- Francesco Lecce-Chong of Longmont won the senior division of the Pikes Peak Young Composers Competition.
Blame Mozart. Ever since Salzburg's most famous child prodigy penned his first minuets at age 5, the bar has been set awfully high for aspiring young composers.
Just don't tell that to the youngsters, ranging in age from 6 to 18, who participated in this year's 9th Annual Pikes Peak Young Composers Competition. Whatever they lack in technique, they make up for with youthful exuberance that comes with the possibility of having an original composition performed for a receptive audience.
"This year, the quality of entries has just been amazing," said Leonard Rhodes, a local music luminary who founded the competition in 1995. "The competition has truly become highly competitive, and we've received entries from all over the state."
In this year's competition, entrants were judged in one of five categories: solo composition, chamber music, orchestral/band/ choral, string quartet and jazz.

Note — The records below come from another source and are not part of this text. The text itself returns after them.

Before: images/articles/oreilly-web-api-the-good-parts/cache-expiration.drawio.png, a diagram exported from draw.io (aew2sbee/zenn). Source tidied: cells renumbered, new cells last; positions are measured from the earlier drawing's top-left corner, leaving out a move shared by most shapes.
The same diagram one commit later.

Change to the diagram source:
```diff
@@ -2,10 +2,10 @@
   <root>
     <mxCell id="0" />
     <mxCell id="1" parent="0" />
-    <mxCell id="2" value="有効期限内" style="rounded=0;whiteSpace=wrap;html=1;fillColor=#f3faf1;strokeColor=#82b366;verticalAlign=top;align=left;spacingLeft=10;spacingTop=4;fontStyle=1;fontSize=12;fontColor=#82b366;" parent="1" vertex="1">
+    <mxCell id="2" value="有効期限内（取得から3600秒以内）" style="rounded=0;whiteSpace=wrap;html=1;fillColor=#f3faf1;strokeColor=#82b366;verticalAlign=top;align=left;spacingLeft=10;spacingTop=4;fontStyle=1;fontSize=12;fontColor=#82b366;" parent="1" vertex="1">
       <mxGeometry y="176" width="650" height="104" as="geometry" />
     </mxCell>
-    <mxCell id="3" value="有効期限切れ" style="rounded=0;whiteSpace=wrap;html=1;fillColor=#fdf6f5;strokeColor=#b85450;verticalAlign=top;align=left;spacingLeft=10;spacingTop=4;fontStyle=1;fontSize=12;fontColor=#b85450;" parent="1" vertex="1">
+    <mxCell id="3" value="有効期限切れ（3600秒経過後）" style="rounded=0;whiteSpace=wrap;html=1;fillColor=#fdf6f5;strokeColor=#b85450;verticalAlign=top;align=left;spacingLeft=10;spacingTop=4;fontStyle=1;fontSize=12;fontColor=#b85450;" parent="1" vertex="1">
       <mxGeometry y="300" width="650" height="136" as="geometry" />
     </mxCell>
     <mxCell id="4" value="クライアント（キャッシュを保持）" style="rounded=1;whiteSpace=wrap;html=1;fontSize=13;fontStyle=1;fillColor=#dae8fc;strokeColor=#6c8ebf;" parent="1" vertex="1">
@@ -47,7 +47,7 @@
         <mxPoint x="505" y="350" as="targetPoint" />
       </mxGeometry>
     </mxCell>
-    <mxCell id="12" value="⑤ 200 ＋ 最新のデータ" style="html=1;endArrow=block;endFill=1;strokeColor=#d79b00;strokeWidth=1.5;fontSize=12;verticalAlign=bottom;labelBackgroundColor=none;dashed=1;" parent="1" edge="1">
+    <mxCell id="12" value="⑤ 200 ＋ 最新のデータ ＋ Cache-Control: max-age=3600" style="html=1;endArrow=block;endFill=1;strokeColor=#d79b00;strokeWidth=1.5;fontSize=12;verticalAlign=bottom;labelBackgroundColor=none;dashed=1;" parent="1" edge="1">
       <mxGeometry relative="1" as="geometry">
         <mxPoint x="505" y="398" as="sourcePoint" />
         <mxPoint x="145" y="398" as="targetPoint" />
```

The top composers in each age group will be recognized at the Young Composers Concert on Sunday, May 23, at St. Paul's United Methodist Church.

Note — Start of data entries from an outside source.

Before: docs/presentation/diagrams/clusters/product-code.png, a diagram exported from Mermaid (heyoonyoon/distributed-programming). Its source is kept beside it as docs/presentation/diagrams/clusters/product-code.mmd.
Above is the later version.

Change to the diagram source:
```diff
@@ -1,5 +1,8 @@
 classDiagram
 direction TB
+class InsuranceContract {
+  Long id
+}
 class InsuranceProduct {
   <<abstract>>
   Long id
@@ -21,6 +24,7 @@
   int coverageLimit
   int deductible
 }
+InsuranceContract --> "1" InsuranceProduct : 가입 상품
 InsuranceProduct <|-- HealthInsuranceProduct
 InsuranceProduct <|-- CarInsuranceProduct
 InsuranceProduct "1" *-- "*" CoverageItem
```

With the exception of several entries written for large ensembles, all the winning compositions will be performed live.
"Last November, the Colorado Springs Philharmonic presented a Young People's Concert to perform some of the marvelous string symphony entries which we received," said Rhodes, "and we're certainly hoping that similar opportunities arise again this year."
Rhodes feels that the competition is perfect way for young composers to get their works noticed and receive helpful feedback from the music community.
"It's hard to get orchestral music on the platform," he said, "but we do our best to notify people that these are wonderful works which need to be performed."
Dedicated to encouraging the art of musical composition through "education, professional evaluation, and performance opportunities," for young people, the PPYCC, as in years past, will also present an annual summer festival in conjunction with the Colorado College New Music Symposium from July 16 to 18, as well as seminars, lectures and recitals designed to train and motivate aspiring composers in the art of writing music.
"The competition becomes something they work towards the entire year, and as their pieces get better, our reputation gets stronger and stronger," said Rhodes, who claims the future is bright for the PPYCC, which will enter its 10th year next spring by welcoming back past winners to present their new pieces.
"The competition is really a process. It's our hope that these composers will continue to write music throughout their lives. We're simply here to recognize them for what they've already accomplished."
In addition to competing for musical prizes donated by Fall River Music and the prestige of having their pieces performed, all entrants in this year's contest receive a written critique of their composition and helpful commentary from the judges to ensure that the process of composition is as constructive as it is invigorating.
-- Joe Kuzma
9th annual Pikes Peak Young Composers Concert
St. Paul's United Methodist Church, 2111 Carlton Ave.
Sunday, May 23 at 3 p.m.
Free; Call 593-1831.